- Opening Delimiter -

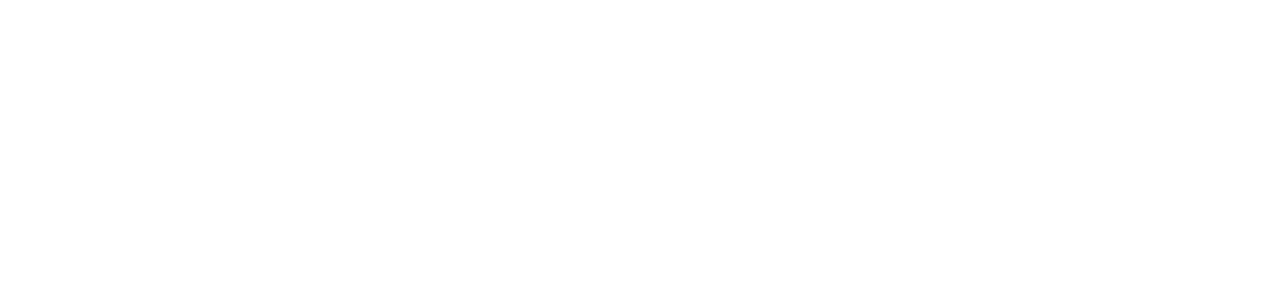
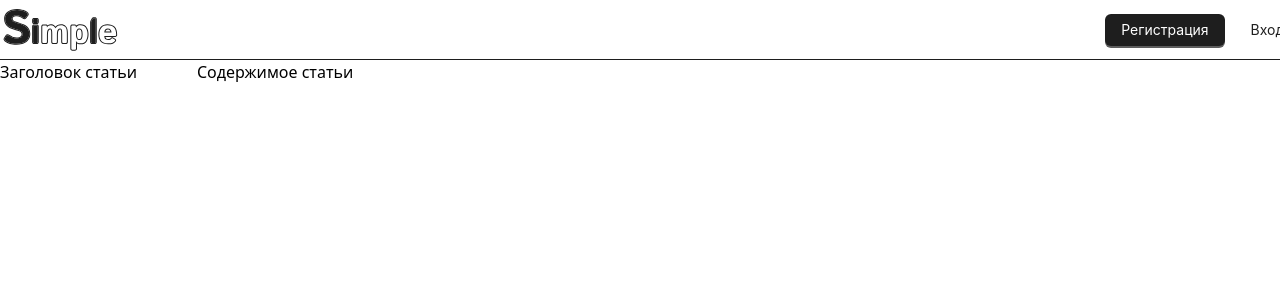
Before and after one commit to RoastedPikachu/lIfe_peak, a Next.js app: page /article/1 in a window 1280 px wide. Shown: the top 300 px of the page. Built offline with nearby package versions, Linux system fonts and the light colour scheme; no server answers.

Commit message:
feature: Интегрировал функционал получения статьи по id

```diff
--- /dev/null
+++ b/app/article/[articleId]/page.tsx
@@ -0,0 +1,47 @@
+"use client";
+import React, { useEffect, useState } from "react";
+
+import { useParams } from "next/navigation";
+
+import axios from "axios";
+
+import { apiPort } from "@/utils";
+
+import ContentPageWrapper from "@/widgets/pageWrappers/ContentPageWrapper";
+
+const Page = () => {
+  const params = useParams();
+
+  const [article, setArticle] = useState({} as any);
+
+  const [content, setContent] = useState("");
+
+  const getArticle = () => {
+    axios.get(`${apiPort}/articles/${params.articleId}`).then((res) => {
+      setArticle(res.data);
+    });
+  };
+
+  useEffect(() => {
+    getArticle();
+  }, []);
+  return (
+    <ContentPageWrapper>
+      <main className="clientMain">
+        <h1 className="">
+          {Object.keys(article as Object).length
+            ? article.title
+            : "Заголовок статьи"}
+        </h1>
+
+        <p>
+          {Object.keys(article as Object).length
+            ? content
+            : "Содержимое статьи"}
+        </p>
+      </main>
+    </ContentPageWrapper>
+  );
+};
+
+export default Page;
--- a/app/article/[articleName]/page.tsx
+++ /dev/null
@@ -1,7 +0,0 @@
-import React from "react";
-
-const Page = () => {
-  return <div></div>;
-};
-
-export default Page;
--- a/entity/article/Article.tsx
+++ b/entity/article/Article.tsx
@@ -2,6 +2,7 @@
 import React, { useState } from "react";
 
 import "./article.css";
+import Link from "next/link";
 
 const Article: React.FC<{ article: any }> = ({ article }) => {
   const formatDate = () => {
@@ -39,9 +40,12 @@
     return string.substring(0, pipeIndex);
   };
   return (
+    <Link href={`/article/${article.id}`}>
       <div className="article">
         <p className="article-title">
-        {Object.keys(article).length !== 0 ? article.title : "Заголовок статьи"}
+          {Object.keys(article).length !== 0
+            ? article.title
+            : "Заголовок статьи"}
         </p>
 
         <p className="article-text">
@@ -54,6 +58,7 @@
           {Object.keys(article).length !== 0 ? formatDate() : "Дата неизвестна"}
         </p>
       </div>
+    </Link>
   );
 };
 
--- a/entity/userCard/UserCard.tsx
+++ b/entity/userCard/UserCard.tsx
@@ -20,15 +20,13 @@
           className="userCard-avatar"
         />
 
-        <p className="userCard-nickname">
-          {Object.keys(user).length !== 0 ? user.name : "Я утка!"}
-        </p>
+        <p className="userCard-nickname">Борис Карабут</p>
       </div>
 
       <p className="userCard-description">
-        {Object.keys(user).length !== 0
-          ? user.description
-          : "Я постоянно крякаю и клацаю по клавишам, очень люблю хлеб."}
+        Студент, middle frontend разработчик, а также геймер. Здесь вы найдете
+        статьи о веб-разработке, моем игровом опыте и размышлениях на стыке этих
+        сфер.
       </p>
     </div>
   );
```
Also changed, not shown: 1 other file (tests, documents, lock files or other folders). Lines whose indentation alone changed are shown as unchanged.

- Closing Delimiter -

What is being asked: What is needed is a word-for-word restatement of the entries, minus any pictures.

Response:
Before and after one commit to RoastedPikachu/lIfe_peak, a Next.js app: page /article/1 in a window 1280 px wide. Shown: the top 300 px of the page. Built offline with nearby package versions, Linux system fonts and the light colour scheme; no server answers.

Commit message:
feature: Интегрировал функционал получения статьи по id

```diff
--- /dev/null
+++ b/app/article/[articleId]/page.tsx
@@ -0,0 +1,47 @@
+"use client";
+import React, { useEffect, useState } from "react";
+
+import { useParams } from "next/navigation";
+
+import axios from "axios";
+
+import { apiPort } from "@/utils";
+
+import ContentPageWrapper from "@/widgets/pageWrappers/ContentPageWrapper";
+
+const Page = () => {
+  const params = useParams();
+
+  const [article, setArticle] = useState({} as any);
+
+  const [content, setContent] = useState("");
+
+  const getArticle = () => {
+    axios.get(`${apiPort}/articles/${params.articleId}`).then((res) => {
+      setArticle(res.data);
+    });
+  };
+
+  useEffect(() => {
+    getArticle();
+  }, []);
+  return (
+    <ContentPageWrapper>
+      <main className="clientMain">
+        <h1 className="">
+          {Object.keys(article as Object).length
+            ? article.title
+            : "Заголовок статьи"}
+        </h1>
+
+        <p>
+          {Object.keys(article as Object).length
+            ? content
+            : "Содержимое статьи"}
+        </p>
+      </main>
+    </ContentPageWrapper>
+  );
+};
+
+export default Page;
--- a/app/article/[articleName]/page.tsx
+++ /dev/null
@@ -1,7 +0,0 @@
-import React from "react";
-
-const Page = () => {
-  return <div></div>;
-};
-
-export default Page;
--- a/entity/article/Article.tsx
+++ b/entity/article/Article.tsx
@@ -2,6 +2,7 @@
 import React, { useState } from "react";
 
 import "./article.css";
+import Link from "next/link";
 
 const Article: React.FC<{ article: any }> = ({ article }) => {
   const formatDate = () => {
@@ -39,9 +40,12 @@
     return string.substring(0, pipeIndex);
   };
   return (
+    <Link href={`/article/${article.id}`}>
       <div className="article">
         <p className="article-title">
-        {Object.keys(article).length !== 0 ? article.title : "Заголовок статьи"}
+          {Object.keys(article).length !== 0
+            ? article.title
+            : "Заголовок статьи"}
         </p>
 
         <p className="article-text">
@@ -54,6 +58,7 @@
           {Object.keys(article).length !== 0 ? formatDate() : "Дата неизвестна"}
         </p>
       </div>
+    </Link>
   );
 };
 
--- a/entity/userCard/UserCard.tsx
+++ b/entity/userCard/UserCard.tsx
@@ -20,15 +20,13 @@
           className="userCard-avatar"
         />
 
-        <p className="userCard-nickname">
-          {Object.keys(user).length !== 0 ? user.name : "Я утка!"}
-        </p>
+        <p className="userCard-nickname">Борис Карабут</p>
       </div>
 
       <p className="userCard-description">
-        {Object.keys(user).length !== 0
-          ? user.description
-          : "Я постоянно крякаю и клацаю по клавишам, очень люблю хлеб."}
+        Студент, middle frontend разработчик, а также геймер. Здесь вы найдете
+        статьи о веб-разработке, моем игровом опыте и размышлениях на стыке этих
+        сфер.
       </p>
     </div>
   );
```
Also changed, not shown: 1 other file (tests, documents, lock files or other folders). Lines whose indentation alone changed are shown as unchanged.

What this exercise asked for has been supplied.